5 rules for staying positive in a lockdown
The current Government-enforced lockdown and the subsequent requirement to work exclusively from home as the coronavirus pandemic continues is having a marked effect on worker wellbeing.
Whereas under normal circumstances remote working may have positive effects on employee mental health – a Fundera study found that 81% of those who work remotely on a regular basis are less stressed, businesses who offer the perk see 40% less annual turnover in staff and in most cases, productivity actually increases – this is not necessarily the case under current circumstances.
A recent Gallup study found that 57% of businesses are now allowing staff to work from home, yet another independent study by Blind found that 57% of fully remote professionals fear being made redundant – a fear that is growing amongst the general population whilst 40.6% are worried that remote working will take six to 12 months before they have the option of returning to the office. A worrying 52% report feeling more lonely when working from home.
As a result, the onus is on business leaders to support their teams as much as possible, and ensure that wellbeing is facilitated as much as possible. But how can leaders do this? Whilst delivering clarity wherever possible is essential to all workers in this difficult time, promoting the following measures will help.
Create a routine
Obviously the biggest impact of remote working is the dramatically different schedule you’ll have to follow. Making a success of this means installing structure, creating a schedule that works for you and sticking to it. This should include a general plan for each day with a to-do list, allocated break and lunchtimes and a predetermined start and end of the day. Without this structure, it’s easy to become aimless and unproductive, which will have a drastic impact on mental health.
The Government is currently imploring workers to stay indoors as much as possible and only leave the house for essential purchases such as food shopping and one piece of exercise per day.
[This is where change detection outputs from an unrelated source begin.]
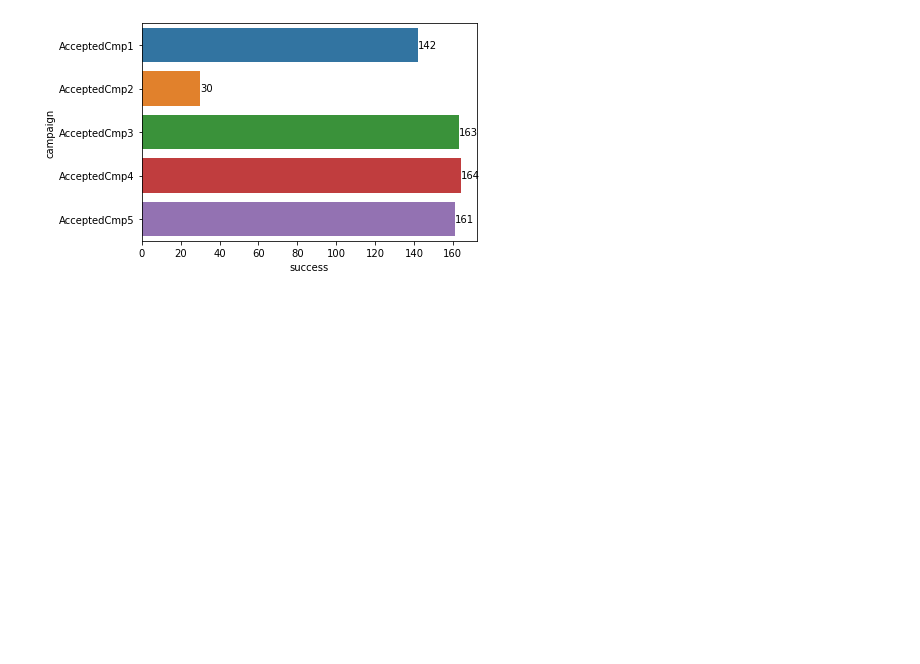
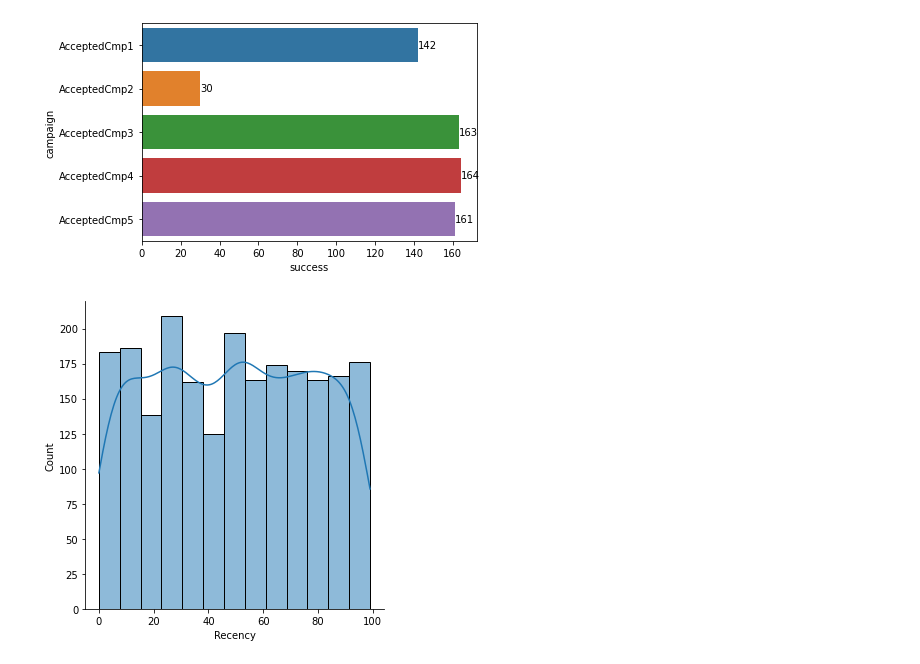
Before and after one commit to mmonch/Marketing_analysis, a Jupyter notebook: notebooks/plots.ipynb, the cells around one changed output. Saved outputs shown, nothing was run; the diff lists cells and outputs as text; code cells hidden in the pictures; blank space fills up the shorter version.

Commit message:
more plots

```diff
--- a/notebooks/plots.ipynb
+++ b/notebooks/plots.ipynb
@@ -41,3 +42,7 @@ plot = sns.barplot(data=success_df, x='success', y='campaign', ci=None, estimato
 plot.bar_label(plot.containers[0]);
 # %% [output]
 [figure]
+# %%
+sns.displot(df['Recency'], kde=True);
+# %% [output]
+[figure, added]
```
Also changed, not shown: parts of 3 cells of this notebook.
On this new schedule, it’s easy to slip into a sedentary routine. However, this is terrible both for your physical and mental health. Unless expressly told not to due to a pre-existing condition, take the time in your day to go for a walk or a run, and devise ways of getting healthy exercise within your own home.
Don’t become news-obsessed
Yes, keeping abreast of the latest developments in the pandemic is important, but it only takes one or two brief scans of a news site to find out what you need to know. Outside of this, refrain from slipping into a routine of constantly checking for updates. So long as you’re following Government guidelines, you don’t need to know every minute detail – and flooding your brain with negative information is terrible for your wellbeing.
Whilst it’s impossible to physically chat to or meet with your colleagues, this doesn’t mean communication has to drop. Ensure that part of your daily structure is dedicated to keeping in touch with peers, your teams or your superiors. Checking in will alleviate performance anxiety and ensure that you’re kept in the loop on all important business. Tools such as Zoom, Microsoft Teams and Slack all have effective video conferencing tools, along with instant messaging systems.
Don’t stress about productivity
The pressure to over-preform in this troubling and uncertain time is overwhelming. The culture of sites such as Linkedin perpetuates a message that to be successful, you must be working on bettering yourself and churning out work to be succeeding. This is not the case at all. Take time for yourself. Honour your work hours and don’t be afraid to be inactive and recharge sometimes. Yes, having creative outlets outside of work is beneficial, but this doesn’t have to take up all of your waking hours. Sometimes, when you’re anxious, taking time to watch TV or simply sit in silence and unwind is just as important.
Above article taken form www.executivegrapevine.com